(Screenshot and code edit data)
>>>
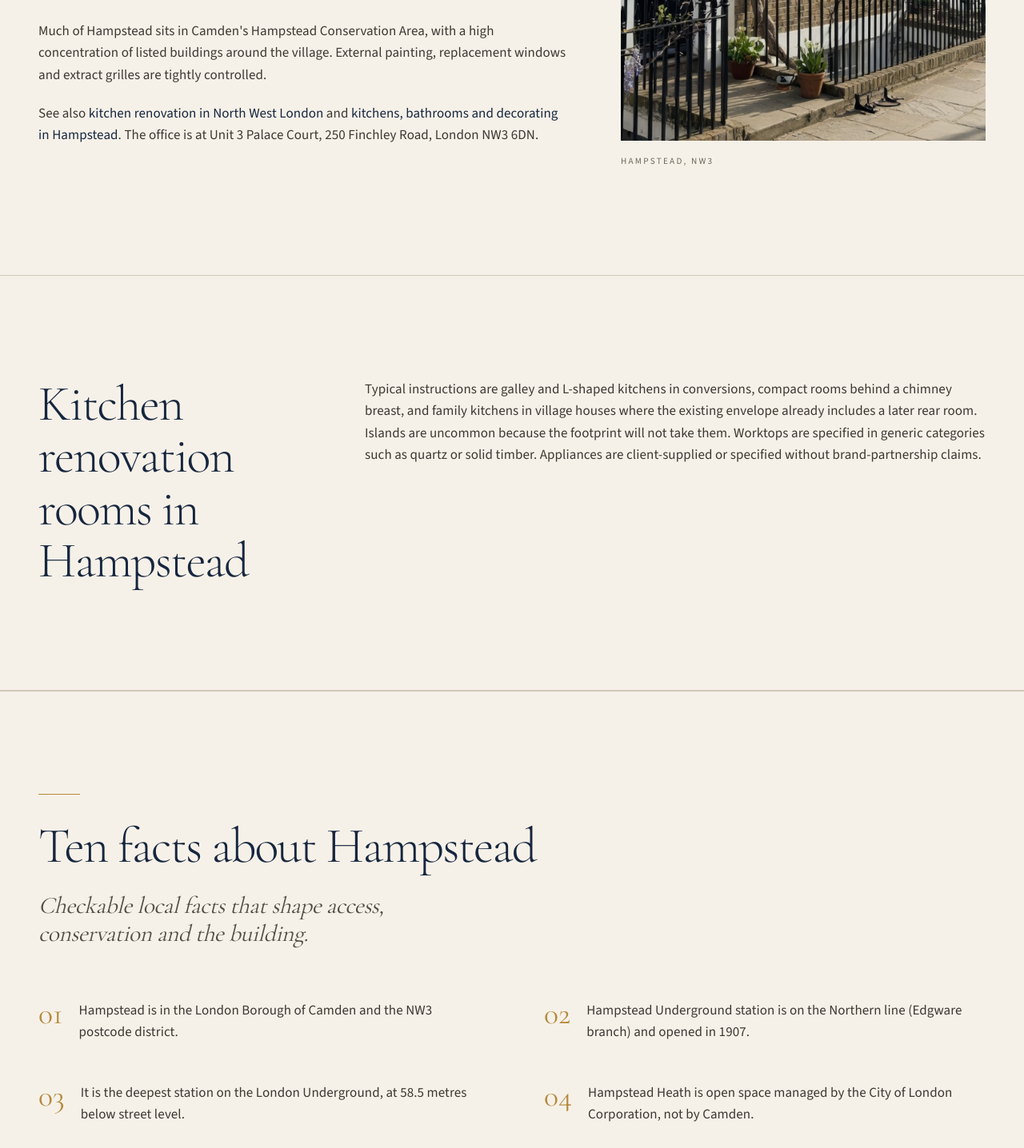
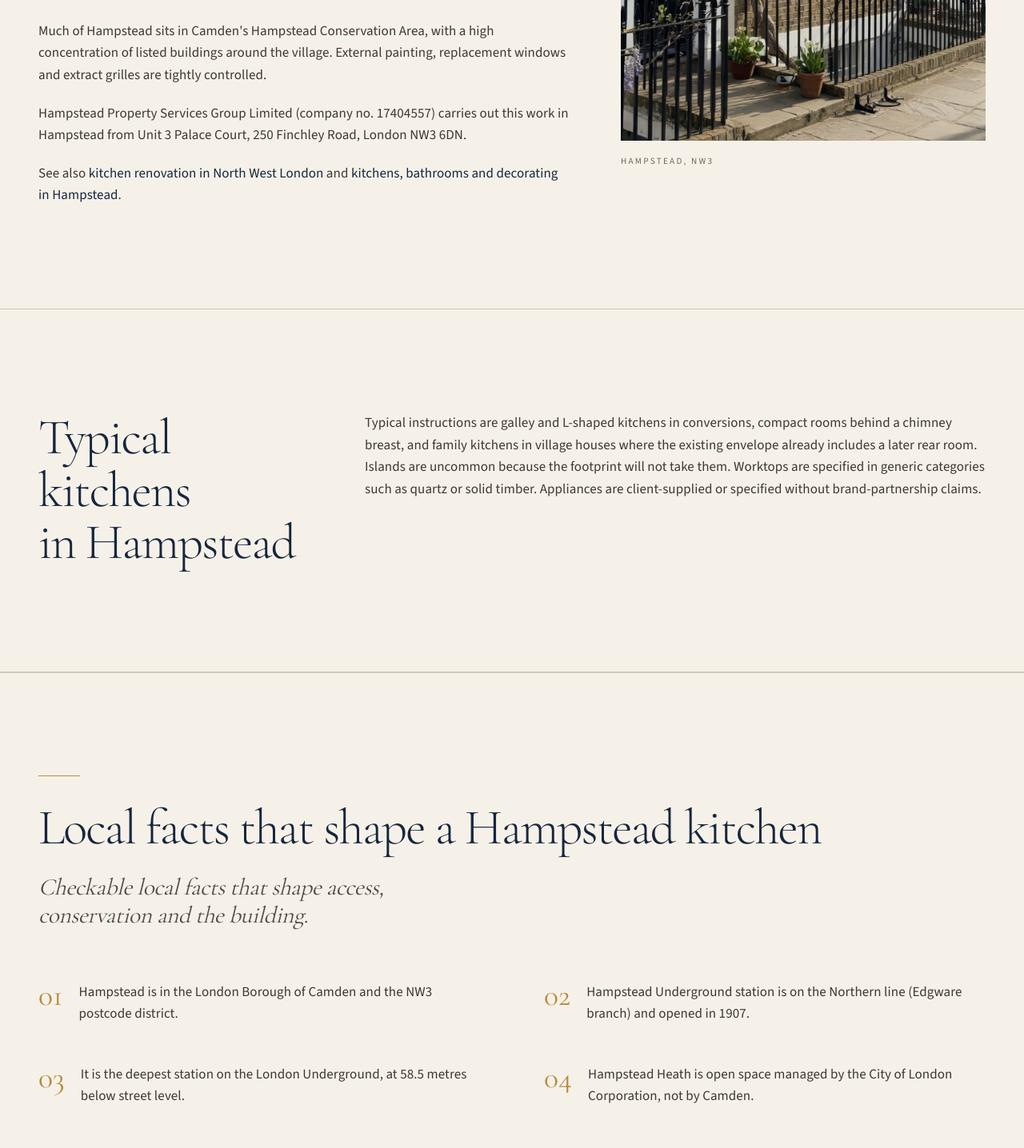
Before and after one commit to BabyShield/hpsg, a Next.js app: page /kitchen-renovation/hampstead in a window 1280 px wide. Shown: the part 1420-2856 px from the top of the page at 80% size. Built offline with nearby package versions, Linux system fonts and the light colour scheme.

Commit message:
Give every service-and-area page unique headings, alts and quote questions.

```diff
--- a/src/components/combos/ComboPage.tsx
+++ b/src/components/combos/ComboPage.tsx
@@ -12,7 +12,9 @@ import { getAreaFacts } from "@/data/area-facts";
 import { areaPhotos, servicePhotos } from "@/data/photos";
 import { services } from "@/data/services";
 import type { Combo, ComboContent } from "@/data/types";
-import { addressSingleLine } from "@/data/site";
+import { comboHeadings } from "@/data/service-seo";
+import { serviceAreaCue } from "@/data/seo-cues";
+import { addressSingleLine, site } from "@/data/site";
 import { getNearbyAreas, isCombo } from "@/lib/matrix";
 import { publicCopy } from "@/lib/public-copy";
 import { absoluteUrl, faqSchema, placeSchema, serviceSchema, webPageSchema } from "@/lib/schema";
@@ -44,6 +46,14 @@ export function ComboPage({
     });
 
   const serviceName = servicePlainName(combo.service);
+  const headings = comboHeadings(combo.service.slug, combo.area.name);
+  const cue = serviceAreaCue(combo.service.slug, combo.area.slug);
+  const heroPhoto = {
+    ...servicePhotos[combo.service.slug],
+    alt: cue
+      ? `${serviceName} in ${combo.area.name} — ${cue.title.toLowerCase()}`
+      : `${servicePhotos[combo.service.slug].alt} — ${combo.area.name} ${combo.area.postcode}`,
+  };
   const crumbs = [
     { name: "Home", href: "/" },
     { name: serviceName, href: `/${combo.service.slug}/` },
@@ -70,6 +80,7 @@ export function ComboPage({
           areaServed: [`${combo.area.name}, ${combo.area.postcode}`, "North West London"],
           description: content.lede,
           image: servicePhotos[combo.service.slug].src,
+          serviceType: serviceName,
         })}
       />
       <JsonLd
@@ -84,7 +95,7 @@ export function ComboPage({
       <JsonLd data={faqSchema(faqs)} />
       <article>
         <PageHero
-          photo={servicePhotos[combo.service.slug]}
+          photo={heroPhoto}
           crumbs={crumbs}
           kicker={`${combo.area.name} ${combo.area.postcode}`}
           title={`${serviceName} in ${combo.area.name}`}
@@ -99,6 +110,10 @@ export function ComboPage({
                 <p key={paragraph.slice(0, 48)}>{paragraph}</p>
               ))}
               <p>
+                {site.legalName} (company no. {site.companyNumber}) carries out
+                this work in {combo.area.name} from {addressSingleLine}.
+              </p>
+              <p>
                 See also{" "}
                 <Link href={`/${combo.service.slug}/`} className="quiet-link text-navy">
                   {serviceName.toLowerCase()} in North West London
@@ -107,7 +122,7 @@ export function ComboPage({
                 <Link href={`/areas/${combo.area.slug}/`} className="quiet-link text-navy">
                   kitchens, bathrooms and decorating in {combo.area.name}
                 </Link>
-                . The office is at {addressSingleLine}.
+                .
               </p>
             </div>
             {areaPhotos[combo.area.slug] ? (
@@ -129,20 +144,24 @@ export function ComboPage({
           <section className="border-y border-grey-200 py-24 sm:py-32">
             <Container className="grid gap-10 lg:grid-cols-12">
               <h2 className="font-display text-4xl font-normal sm:text-5xl lg:col-span-4">
-                {serviceName} rooms in {combo.area.name}
+                {headings.rooms}
               </h2>
               <p className="text-base leading-relaxed text-grey-700 lg:col-span-8">{rooms}</p>
             </Container>
           </section>
         ) : null}
 
-        <LocalFacts areaName={combo.area.name} facts={getAreaFacts(combo.area.slug)} />
+        <LocalFacts
+          areaName={combo.area.name}
+          facts={getAreaFacts(combo.area.slug)}
+          heading={headings.facts}
+        />
 
         <section className="py-24 sm:py-32">
           <Container>
             <p className="rule mb-8" aria-hidden="true" />
             <h2 className="font-display text-4xl font-normal sm:text-5xl">
-              Council, conservation and access in {combo.area.name}
+              {headings.working}
             </h2>
             <p className="mt-6 text-sm text-grey-600">
               {publicCopy(combo.area.council)}
@@ -177,7 +196,7 @@ export function ComboPage({
           <section className="border-y border-grey-200 py-24 sm:py-32">
             <Container className="grid gap-10 lg:grid-cols-12">
               <h2 className="font-display text-4xl font-normal sm:text-5xl lg:col-span-4">
-                {serviceName} specification in {combo.area.name}
+                {headings.spec}
               </h2>
               <div className="space-y-5 text-base leading-relaxed text-grey-700 lg:col-span-8">
                 {specParas.map((paragraph) => (
@@ -192,12 +211,12 @@ export function ComboPage({
           <Container>
             <p className="rule mb-8" aria-hidden="true" />
             <h2 className="font-display text-4xl font-normal sm:text-5xl">
-              What {serviceName.toLowerCase()} in {combo.area.name} includes
+              {headings.includes}
             </h2>
             <p className="mt-5 max-w-measure text-base leading-relaxed text-grey-700">
-              The list is the core of a typical {serviceName.toLowerCase()} in{" "}
-              {combo.area.name} {combo.area.postcode}. The written proposal after
-              survey is the contract scope.
+              The list is the core of a typical instruction in {combo.area.name}{" "}
+              {combo.area.postcode}. The written proposal after survey is the
+              contract scope.
             </p>
             <ul className="mt-10 max-w-3xl divide-y divide-grey-200 border-y border-grey-200">
               {included.map((item) => (
@@ -214,7 +233,7 @@ export function ComboPage({
           <Container>
             <p className="rule mb-8" aria-hidden="true" />
             <h2 className="font-display text-4xl font-normal sm:text-5xl">
-              How {serviceName.toLowerCase()} in {combo.area.name} is carried out
+              {headings.process}
             </h2>
             <ol className="mt-16 grid gap-x-10 gap-y-12 md:grid-cols-2">
               {combo.service.processSteps.map((step, index) => (
@@ -235,7 +254,7 @@ export function ComboPage({
         <section className="py-24 sm:py-32">
           <Container className="grid gap-12 lg:grid-cols-12">
             <h2 className="font-display text-4xl font-normal sm:text-5xl lg:col-span-4">
-              {serviceName} questions in {combo.area.name}
+              {headings.questions}
             </h2>
             <div className="lg:col-span-8">
               <FaqAccordion items={faqs} />
--- a/src/components/ui/LocalFacts.tsx
+++ b/src/components/ui/LocalFacts.tsx
@@ -5,9 +5,11 @@ import { Container } from "./Container";
 export function LocalFacts({
   areaName,
   facts,
+  heading,
 }: {
   areaName: string;
   facts: string[];
+  heading?: string;
 }) {
   const visible = facts.map((fact) => publicCopy(fact)).filter(Boolean);
   if (visible.length === 0) return null;
@@ -17,7 +19,7 @@ export function LocalFacts({
       <Container>
         <p className="rule mb-8" aria-hidden="true" />
         <h2 className="font-display text-4xl font-normal sm:text-5xl">
-          Ten facts about {areaName}
+          {heading ?? `Ten facts about ${areaName}`}
         </h2>
         <p className="lede mt-6 max-w-xl text-xl text-grey-600 md:text-2xl">
           Checkable local facts that shape access, conservation and the building.
--- a/src/data/service-seo.ts
+++ b/src/data/service-seo.ts
@@ -10,6 +10,51 @@ export type ServiceSeo = {
   who: string;
   extraFaqs: Faq[];
 };
+
+export function comboHeadings(slug: ServiceSlug, area: string) {
+  switch (slug) {
+    case "kitchen-renovation":
+      return {
+        rooms: `Typical kitchens in ${area}`,
+        working: `Extract, licence and access in ${area}`,
+        spec: `How a ${area} kitchen is specified`,
+        includes: "What a typical kitchen instruction includes",
+        process: "How a kitchen programme runs",
+        questions: `Kitchen questions in ${area}`,
+        facts: `Local facts that shape a ${area} kitchen`,
+      };
+    case "bathroom-renovation":
+      return {
+        rooms: `Typical bathrooms in ${area}`,
+        working: `Drainage, extract and the building in ${area}`,
+        spec: `How a ${area} bathroom is specified`,
+        includes: "What a typical bathroom instruction includes",
+        process: "How a bathroom programme runs",
+        questions: `Bathroom questions in ${area}`,
+        facts: `Local facts that shape a ${area} bathroom`,
+      };
+    case "painting-decorating":
+      return {
+        rooms: `Typical interiors we decorate in ${area}`,
+        working: `Conservation, joinery and occupied homes in ${area}`,
+        spec: `How decorating is specified in ${area}`,
+        includes: "What a typical decorating instruction includes",
+        process: "How a decorating programme runs",
+        questions: `Decorating questions in ${area}`,
+        facts: `Local facts that shape decorating in ${area}`,
+      };
+    case "light-refurbishment":
+      return {
+        rooms: `Typical programmes in ${area}`,
+        working: `Licence, sequence and access in ${area}`,
+        spec: `How a ${area} programme is specified`,
+        includes: "What a typical programme includes",
+        process: "How a light-refurbishment programme runs",
+        questions: `Refurbishment questions in ${area}`,
+        facts: `Local facts that shape a ${area} programme`,
+      };
+  }
+}
 
 export const serviceSeo: Record<ServiceSlug, ServiceSeo> = {
   "kitchen-renovation": {
--- a/src/lib/seo-copy.ts
+++ b/src/lib/seo-copy.ts
@@ -77,10 +77,10 @@ export function comboMetaTitle(combo: Combo): string {
 
 export function comboMetaDescription(lede: string, stored: string): string {
   const clean = publicCopy(lede).replace(/\s+/g, " ").trim();
-  if (clean.length >= 120) return clipMeta(clean, 160);
   const storedClean = publicCopy(stored).replace(/\s+/g, " ").trim();
-  if (storedClean) return clipMeta(storedClean, 160);
-  return clipMeta(`${clean.replace(/\.$/, "")}. ${site.phoneDisplay}.`, 160);
+  const base = clean.length >= 80 ? clean : storedClean || clean;
+  if (base.includes(site.phoneDisplay)) return clipMeta(base, 160);
+  return clipMeta(`${base.replace(/\.$/, "")}. ${site.phoneDisplay}.`, 160);
 }
 
 export function areaMetaTitle(area: Area): string {
@@ -119,6 +119,23 @@ export function comboSearchFaqs(combo: Combo): Faq[] {
   extras.push({
     q: `Who carries out ${name} in ${area}?`,
     a: `${site.legalName} (company no. ${site.companyNumber}) carries out ${bare} in ${area} from ${addressSingleLine}. The work is survey-led and fully insured. We do not quote from photographs.`,
+  });
+
+  extras.push({
+    q: `How do I get a quote for ${name} in ${area}?`,
+    a: `Call ${site.phoneDisplay} or use the enquiry form. Tell us the ${area} ${postcode} property and the rooms in scope. We visit before we write a proposal.`,
+  });
+
+  if (combo.service.slug !== "painting-decorating") {
+    extras.push({
+      q: `Is a licence to alter needed for ${bare} in ${area}?`,
+      a: `Often, for kitchen or bathroom replacement in a leasehold ${area} flat. We can prepare drawings and a method statement. Consent is the freeholder's or agent's, not ours. Notices start in the lead-in, not after strip-out.`,
+    });
+  }
+
+  extras.push({
+    q: `Can I stay in the property during ${bare} in ${area}?`,
+    a: `A single kitchen or bathroom in ${area} can often be done around you. A whole-flat programme is usually cleaner if you decant. We will say which, after we have seen the plan.`,
   });
 
   if (combo.service.slug === "kitchen-renovation") {
```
<<<
■ PROBLEM TO SOLVE:
Every line that holds the word "const" should be copied from the records above.

■ YOUR RESPONSE:
   const serviceName = servicePlainName(combo.service);
+  const headings = comboHeadings(combo.service.slug, combo.area.name);
+  const cue = serviceAreaCue(combo.service.slug, combo.area.slug);
+  const heroPhoto = {
   const crumbs = [
   const visible = facts.map((fact) => publicCopy(fact)).filter(Boolean);
 export const serviceSeo: Record<ServiceSlug, ServiceSeo> = {
   const clean = publicCopy(lede).replace(/\s+/g, " ").trim();
   const storedClean = publicCopy(stored).replace(/\s+/g, " ").trim();
+  const base = clean.length >= 80 ? clean : storedClean || clean;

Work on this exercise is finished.